The other boat carrying 180 people — 74 women, 53 men, 27 girls and 26 boys — arrived at a beach in Blang Raya village in Pidie Regency. It had been adrift in the Andaman Sea without adequate supplies for about 27 days.

Mahmud Husein, 25, a survivor, said he gave the boat owner 40,000 taka ($363) to help him leave Bangaldesh.

“We came to Indonesia, but we want to go to other countries if they want to help us,” Husein said.

Another boat, carrying more refugees, embarked from Bangaldesh at the same time, Husein confirmed, but it remained missing. The U.N. refugee agency warned that people onboard could die if more was not done to rescue them.

About 740,000 Rohingya Muslims have fled Buddhist-majority Myanmar to camps in Bangladesh since August 2017, following a brutal counterinsurgency campaign. Myanmar security forces have been accused of mass rapes, killings and the burning of thousands of Rohingya homes, and international courts are considering whether their actions constitute genocide.

Since November, more than 1,500 Rohingya refugees have arrived by boat in Indonesia’s Aceh province. Some were denied landing by the residents in Aceh Utara district and Sabang island, sparking concerns from human rights organizations.

Rijalul Fitri, head of Blang Raya village in Aceh, said Sunday they did not want the refugees in their village. “We stayed up all night so as not to allow them to dock, but at 2:30 a.m., they arrived,” he said.

Fitri was adamant about the refugees’ relocation, saying, “They can’t stay here.”

President Joko Widodo on Friday said in a statement that Indonesia’s government suspected a surge in human trafficking because of the increasing number of Rohingya Muslims who entered the country over the past few weeks, especially in Aceh.

Police in the city of Lohkseumawe, where there is a camp for Rohingya Muslim refugees, arrested three Aceh residents for alleged human trafficking. They were charged with taking 1.8 million rupiah (about $115), to smuggle 30 refugees from the camp to the city of Medan in North Sumatra province, said Henki Ismanto, the Lhokseumawe police chief.

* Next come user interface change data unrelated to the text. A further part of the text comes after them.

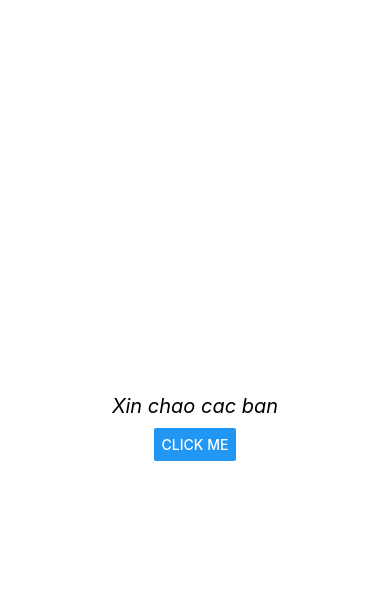
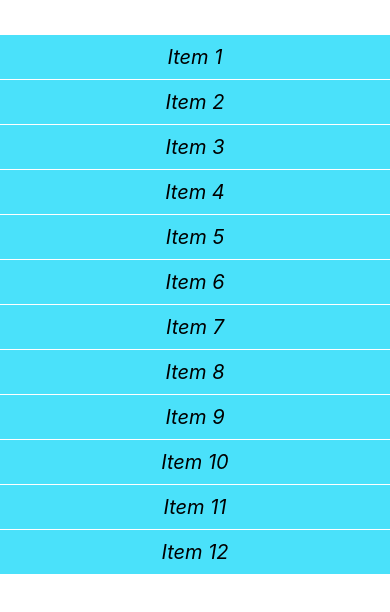
Before and after one commit to phungminhhieu1206/doc_react_native_2022, a React Native app: screen / in a window 390 px wide. Shown: the top 612 px of the page. Built offline with nearby package versions, Linux system fonts and the light colour scheme.

Commit message:
05 show list item use jsx but not scroll in virtual machine

```diff
--- a/App.js
+++ b/App.js
@@ -1,28 +1,32 @@
-/**
- * Sample React Native App
- * https://github.com/facebook/react-native
- *
- * @format
- * @flow strict-local
- */
-
-import React from 'react';
-import {Button, StatusBar, StyleSheet, Text, View, Linking} from 'react-native';
+import React, {useState} from 'react';
+import {Button, StyleSheet, Text, View, Linking} from 'react-native';
 
 const App = () => {
+  const [items, setItems] = useState([
+    {key: 1, item: 'Item 1'},
+    {key: 2, item: 'Item 2'},
+    {key: 3, item: 'Item 3'},
+    {key: 4, item: 'Item 4'},
+    {key: 5, item: 'Item 5'},
+    {key: 6, item: 'Item 6'},
+    {key: 7, item: 'Item 7'},
+    {key: 8, item: 'Item 8'},
+    {key: 9, item: 'Item 9'},
+    {key: 10, item: 'Item 10'},
+    {key: 11, item: 'Item 11'},
+    {key: 12, item: 'Item 12'},
+  ]);
+
   return (
-    <>
-      <StatusBar barStyle="dark-content" />
-      <View style={styles.body}>
-        <Text style={styles.text}>Xin chao cac ban</Text>
-        <Button
-          title="Click me"
-          onPress={() => {
-            Linking.openURL('https://google.com');
-          }}
-        />
-      </View>
-    </>
+    <View style={styles.body}>
+      {items.map(i => {
+        return (
+          <View style={styles.item} key={i.key}>
+            <Text style={styles.text}>{i.item}</Text>
+          </View>
+        );
+      })}
+    </View>
   );
 };
 
@@ -30,8 +34,14 @@
   body: {
     flex: 1,
     backgroundColor: '#ffffff',
+    flexDirection: 'column',
+    marginTop: 35,
+  },
+  item: {
+    backgroundColor: '#4ae1fa',
+    justifyContent: 'center',
     alignItems: 'center',
-    justifyContent: 'center',
+    marginBottom: 1,
   },
   text: {
     fontSize: 20,
```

Most of the refugees leaving by sea attempt to reach Muslim-majority Malaysia in search of work. Indonesia, where Muslims comprise nearly 90% of the country’s 277 million people, has been detaining them.


Tarigan reported from Jakarta, Indonesia.